Time and again, media and non-governmental organizations make public where children have to work for the global value chain. Consumers can’t even be sure to avoid child labor when they buy certified products, recent research shows.
At the beginning of March, the investigative series “Dispatches” of the British TV channel “Channel 4” revealed that children under twelve work on Guatemalan coffee plantations. The harvested coffee beans were sold to Starbucks and Nestlé. The plantations are both marked with the “Fairtrade” seal and certified by the” Rainbow Alliance”, which excludes or limits child labor in the production chain.
Unfortunately, not an isolated case
Apparently, these are not isolated cases: children worked on all seven plantations on which the film team researched.
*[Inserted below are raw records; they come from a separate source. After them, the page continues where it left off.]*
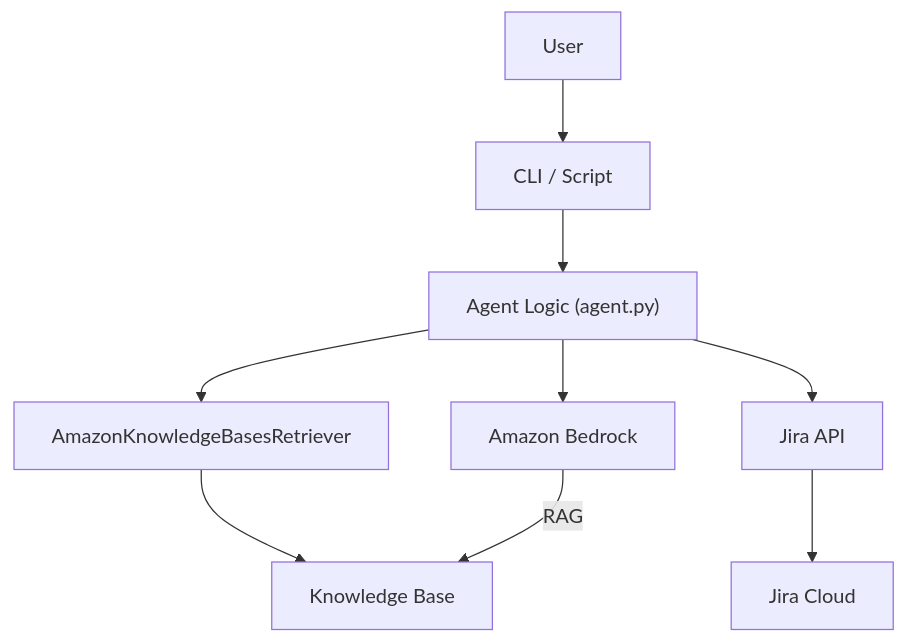
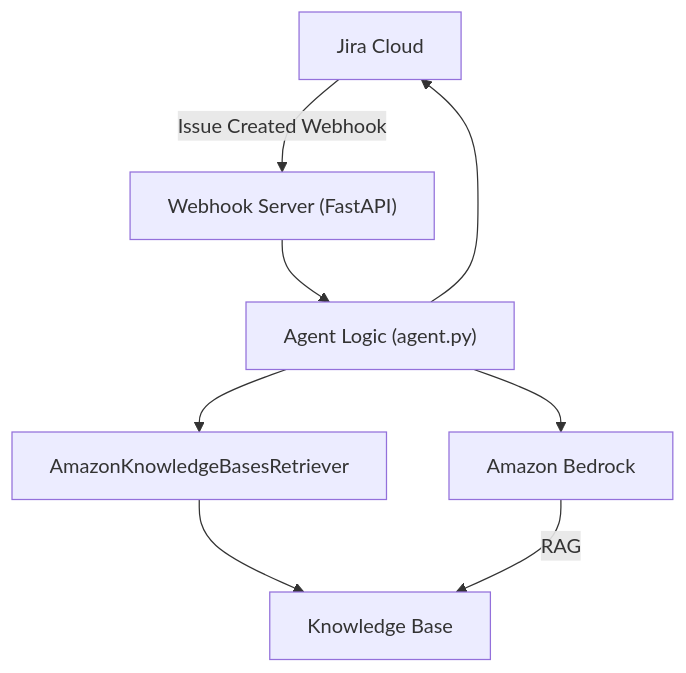
One commit to AgnesYYQ/jira-rag-assistant changed the first of 2 diagrams in README.md. Above: the diagram before and after it, drawn with Mermaid. The commit also changed other lines of this file and 5 other files, not shown here.

Commit message:
Trigger Agent on JIRA Creation

````diff
--- a/README.md
+++ b/README.md
@@ -16,21 +18,17 @@
 ```mermaid
 graph TD
-
-  User["User"]
-  CLI["CLI / Script"]
+  Jira["Jira Cloud"]
+  Webhook["Webhook Server (FastAPI)"]
   Agent["Agent Logic (agent.py)"]
   Bedrock["Amazon Bedrock"]
   Retriever["AmazonKnowledgeBasesRetriever"]
-  JiraAPI["Jira API"]
   KnowledgeBase["Knowledge Base"]
-  JiraCloud["Jira Cloud"]
 
-  User --> CLI
-  CLI --> Agent
+  Jira -- Issue Created Webhook --> Webhook
+  Webhook --> Agent
   Agent --> Bedrock
   Agent --> Retriever
-  Agent --> JiraAPI
   Retriever --> KnowledgeBase
   Bedrock -->|RAG| KnowledgeBase
-  JiraAPI --> JiraCloud
+  Agent --> Jira
 ```
````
All seven did business with Nestlé, five of them with Starbucks. The film crew estimated the age of the children at only eight years.
Harvesting coffee is hard work that starts early in the morning. From six o’clock, the harvesters pick the ripe, red fruits from the coffee bushes and collect them in a basket, which they carry at the hip. The work in steep terrain lasts until the early afternoon.
The pickers are paid by weight. The report shows how children and young people carry heavy coffee bags to the weighing station. They receive a wage of just under six francs per day, but it can be quite less. That’s about as much as a single Café latte in a Starbucks eatery costs.
Even poverty does not justify child labor
Whether palm oil, cocoa, electronics or crabs, many products use child labor. It is sometimes more and often less compatible with the child’s well-being. The use of children in production chains is a complex Problem. Many countries have regulations that are much looser than in this country. Out of necessity: about half of the Guatemalan population lives below the poverty line.
It is usually stipulated that children are allowed to work within certain limits, provided that their education and health do not suffer. However, for children who work 40 hours and up to six days a week, like the coffee pickers in Guatemala, school lessons are impossible. Neither the UN directive on child labour nor the Guatemalan legal situation allow this. Both Nestlé and Starbucks are likely to be accused of violations of international labour laws, human rights lawyer Oliver Holland comments to Channel 4.
In their voluntary commitments, both Starbucks and Nestlé speak out against child labour. If children were hired, their work “should not endanger the education, health, safety, and mental and physical development of the child,” according to Starbucks “Global Human Rights Statement.” For Nestlé, child labour is simply “unacceptable”, CEO Guillaume Le Cunff responded to the report by"Channel 4”.
Starbucks assured that they had not bought coffee from the companies visited by” Dispatches " last season. According to the company, it ceased cooperation with the plantations under investigation and announced an investigation. According to local farmers, Nespresso inspectors only come by once a year, and Starbucks inspections are even rarer.
… and a contrite Hollywood Star
The predominantly British media, which reported on the research of “Channel 4”, concentrated in the reporting mainly on a prominent name: George Clooney, who has been advertising for Nespresso for 14 years, showed himself” sad “and"shaken”.
The Hollywood star, whose commitment as an ambassador of Nespresso has earned him more than $40 million, sits on Nespresso’s Sustainability Advisory Board. “It is clear that this board and this company still have a lot to do. And this work will be done,” he said. “I hope that this Reporter will continue to investigate and report on these conditions if they do not improve,” he said.
It is great that George Clooney supports the investigation, comments “Dispatches” Reporter Anthony Barnett Clooney’s Statement. But if he was serious about it, he had to make sure that Nespresso took money in hand. Announcing an investigation is easy and a delivery stop will hit the wrong people. The reason the children worked was that their parents and the farms on which they worked were not paid enough.